Bingham argued that he was denied due process of law because:
"the Cabinet proceeded initially under the alternative service provision of 405 KAR 7:090 [service by certified mail].... [T]he alternative of constructive service provided by the regulation is only to be used when other service methods, including personal service by a sheriff, have failed. We disagree.
"Although the Cabinet never attempted personal service of the hearing notice, the Cabinet is not required to exhaust other service methods before it may use constructive service. Due process of law is afforded in state administrative proceedings by constructive service of notice or process on parties residing within the state."
STEVE BINGHAM v COMMONWEALTH OF KY, NATURAL RESOURCES AND ENVIRONMENTAL PROTECTION CABINET, 766 SW 2d 77 (Ct App Ky 1989).
Bingham claimed that he had no notice of the Cabinet's administrative proceedings. The court concluded that:
"notice by certified mail...does not offend due process. However, the record does not show under what circumstances the certified mail failed to reach Bingham. Bingham alleges that the notice was simply not claimed.
"If Bingham can show that the notice and subsequent report were improperly addressed or can articulate some other legitimate reason for not responding to the notice, Bingham should then be allowed a formal hearing to contest the charges. But, if the notice and report were properly addressed and Bingham can show no legitimate reason for not receiving them, Bingham was afforded all rights of due process and the fines should stand."
The judgment was affirmed in part and remanded in part for the trial court to consider the issues above.
COMMONWEALTH OF KY, NATURAL RESOURCES AND ENVIRONMENTAL PROTECTION CABINET v LARRY COOK, 812 SW 2d 507 (Ct App Ky 1991).
The Kentucky court of appeals reversed the lower court's finding that notice of a formal hearing was not perfected.

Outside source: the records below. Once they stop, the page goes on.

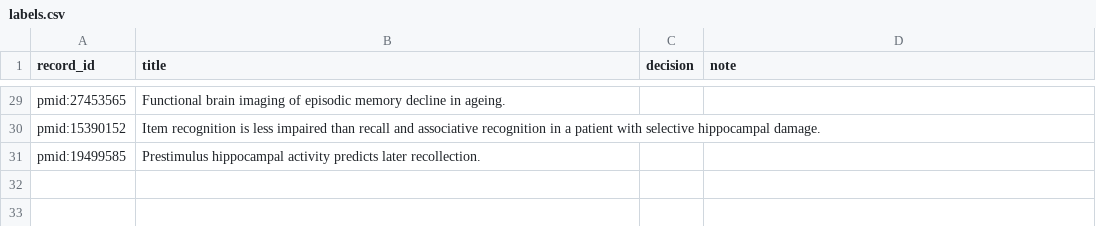
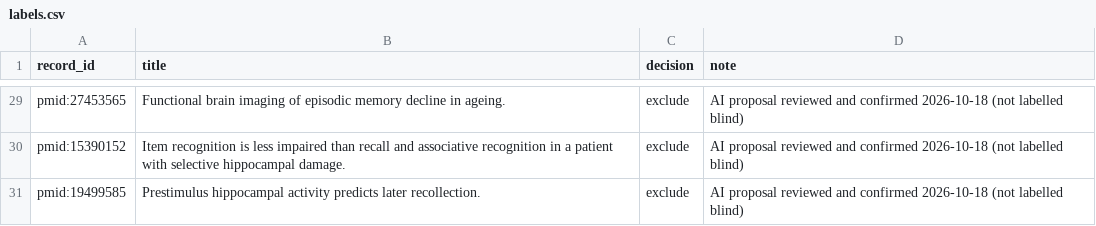
Before and after one commit to tanishahandoo2002-afk/convergence-to-consequence, a CSV file: rq1_map/screening/calibration/labels.csv, drawn as a sheet; only a part is shown, gaps mark what is left out; the diff covers the shown part only; the diff names each change by its address in the sheet, - before the commit and + after, or states it on an @@ line.

Commit message:
Add calibration labels (reviewed AI proposals, not blind) with provenance note

```diff
--- a/rq1_map/screening/calibration/labels.csv
+++ b/rq1_map/screening/calibration/labels.csv
-C29:C31 (decision): (empty)
+C29:C31 (decision): exclude
-D29:D31 (note): (empty)
+D29:D31 (note): AI proposal reviewed and confirmed 2026-10-18 (not labelled blind)
```
Also changed, not shown: 54 edited cells elsewhere in this file, 2 other files.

"A review of the record in this case reveals that the appellee, Cook, was served notice of the formal hearing in accordance with the methods set forth in the regulations. Not only did the cabinet send notice to him via certified mail, return receipt requested at the address he himself provided, it also sent notice to his attorney of record. The regulation provides that service is effective upon failure to claim the document prior to its return to the cabinet by the United States Postal Service. Further the regulation provides that the return receipt shall be proof of the acceptance, refusal, inability to deliver, or failure to claim the document."
SURFACE MINING, INC. v WILLIAM HORVATH, slip op., No. 81-CA-6 (Ct App Ohio 1981).

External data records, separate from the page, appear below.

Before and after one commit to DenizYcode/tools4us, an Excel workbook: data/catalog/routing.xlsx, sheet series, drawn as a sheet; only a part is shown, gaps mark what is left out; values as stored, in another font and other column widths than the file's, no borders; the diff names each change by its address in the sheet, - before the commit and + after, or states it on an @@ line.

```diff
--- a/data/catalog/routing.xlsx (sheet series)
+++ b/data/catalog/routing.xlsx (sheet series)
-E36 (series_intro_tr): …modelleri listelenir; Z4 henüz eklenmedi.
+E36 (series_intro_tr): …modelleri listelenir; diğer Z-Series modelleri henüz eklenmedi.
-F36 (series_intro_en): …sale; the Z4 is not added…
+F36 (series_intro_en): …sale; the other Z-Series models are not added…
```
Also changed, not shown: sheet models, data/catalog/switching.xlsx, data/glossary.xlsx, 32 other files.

The court found that Horvath "rather than acting promptly and responsibly, first refused the mail service, and then, upon receipt of the envelope bearing all the characteristic court markings, refused to open it."
MULLANE v CENTRAL HANOVER BANK & TRUST CO., 339 U.S. 306 (1950).
"An elementary and fundamental requirement of due process in any proceeding which is to be accorded finality is notice reasonably calculated, under all the circumstances, to apprise interested parties of the pendency of the action and afford them an opportunity to present their objections."
NORTH ALABAMA EXPRESS, INC. v U.S., 585 F 2d 783 (5th Cir 1978).
Failure to provide adequate notice is jurisdictional defect that invalidates administrative action until defect is cured.
U.S. v PRYOR BOLTON AND GLENN MCCULLAH, 781 F 2d 528 (6th Cir 1985).
In affirming the district court's ruling, the circuit court stated:
"Defendants raise several legal challenges to the collection action, specifically challenging the constitutionality of the service of the citations in question by certified mail. In its order of May 24, 1984, the district court found that notice by certified mail, as provided by 30 C.F.R. Secs. 722.14(a) and 723.17(b) (1984), was constitutionally adequate. Determining that 'it is reasonable to assume that if persons refuse to accept delivery or collect their mail, the mail has in fact reached them', the court upheld the provisions of the regulations which find adequate service where there is refusal to accept delivery."
Research conducted by: Joyce Zweben Scall